◆ Extracted data entries
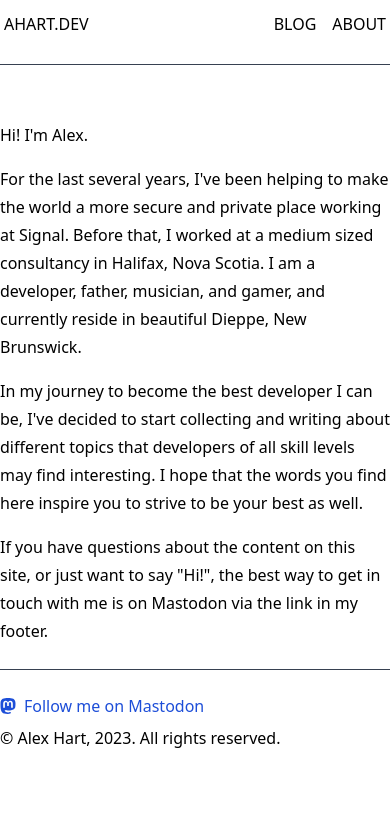
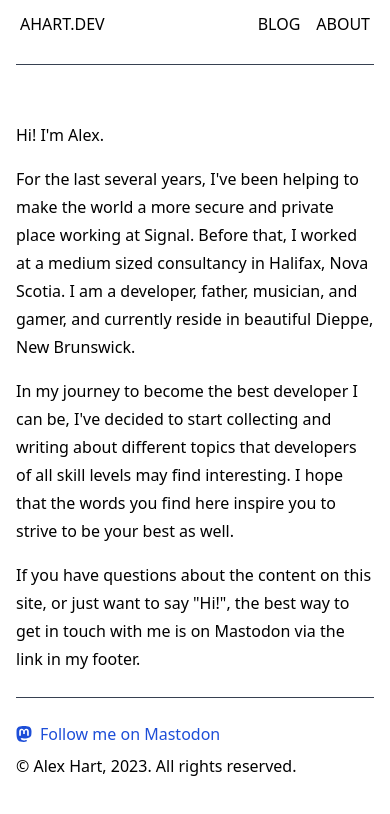
Before and after one commit to exallium/ahart-dev-blog, a Next.js app: page /about in a window 390 px wide. Shown: the top 814 px of the page. Built offline with nearby package versions, Linux system fonts and the light colour scheme.

Commit message:
Add better mobile front page behavior.

```diff
--- a/components/templates/Layout.tsx
+++ b/components/templates/Layout.tsx
@@ -7,7 +7,7 @@ const Layout: React.FC<{
   children: ReactNode
 }> = ({children}) => {
   return (
-    <div className="container flex flex-col max-w-screen-lg	mx-auto h-full">
+    <div className="container flex flex-col max-w-screen-lg	mx-auto h-full px-4">
       <NavigationBar/>
       <Divider className='my-4'/>
       <main className="flex">
--- a/pages/index.tsx
+++ b/pages/index.tsx
@@ -18,9 +18,9 @@ export async function getStaticProps() {
 
 const Home: React.FC<InferGetStaticPropsType<typeof getStaticProps>> = (props) => {
   return (
-    <div className='grid grid-cols-2 gap-4'>
+    <div className='grid grid-cols-1 md:grid-cols-2 gap-4 p-4'>
       {props.feed.feed.entry.map((entry: AtomEntry) => (
-        <div className="mt-4" key={entry.id[0]}>
+        <div className="mt-4 border-b pb-4" key={entry.id[0]}>
           <FeedEntryTitle title={entry.title} link={entry.link[0]['$']['href']}/>
           <p className='mt-2'>{entry.summary}</p>
         </div>
```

◆ Work to complete
Print every record exactly without the images.

◆ Answer for this exercise
Before and after one commit to exallium/ahart-dev-blog, a Next.js app: page /about in a window 390 px wide. Shown: the top 814 px of the page. Built offline with nearby package versions, Linux system fonts and the light colour scheme.

Commit message:
Add better mobile front page behavior.

```diff
--- a/components/templates/Layout.tsx
+++ b/components/templates/Layout.tsx
@@ -7,7 +7,7 @@ const Layout: React.FC<{
   children: ReactNode
 }> = ({children}) => {
   return (
-    <div className="container flex flex-col max-w-screen-lg	mx-auto h-full">
+    <div className="container flex flex-col max-w-screen-lg	mx-auto h-full px-4">
       <NavigationBar/>
       <Divider className='my-4'/>
       <main className="flex">
--- a/pages/index.tsx
+++ b/pages/index.tsx
@@ -18,9 +18,9 @@ export async function getStaticProps() {
 
 const Home: React.FC<InferGetStaticPropsType<typeof getStaticProps>> = (props) => {
   return (
-    <div className='grid grid-cols-2 gap-4'>
+    <div className='grid grid-cols-1 md:grid-cols-2 gap-4 p-4'>
       {props.feed.feed.entry.map((entry: AtomEntry) => (
-        <div className="mt-4" key={entry.id[0]}>
+        <div className="mt-4 border-b pb-4" key={entry.id[0]}>
           <FeedEntryTitle title={entry.title} link={entry.link[0]['$']['href']}/>
           <p className='mt-2'>{entry.summary}</p>
         </div>
```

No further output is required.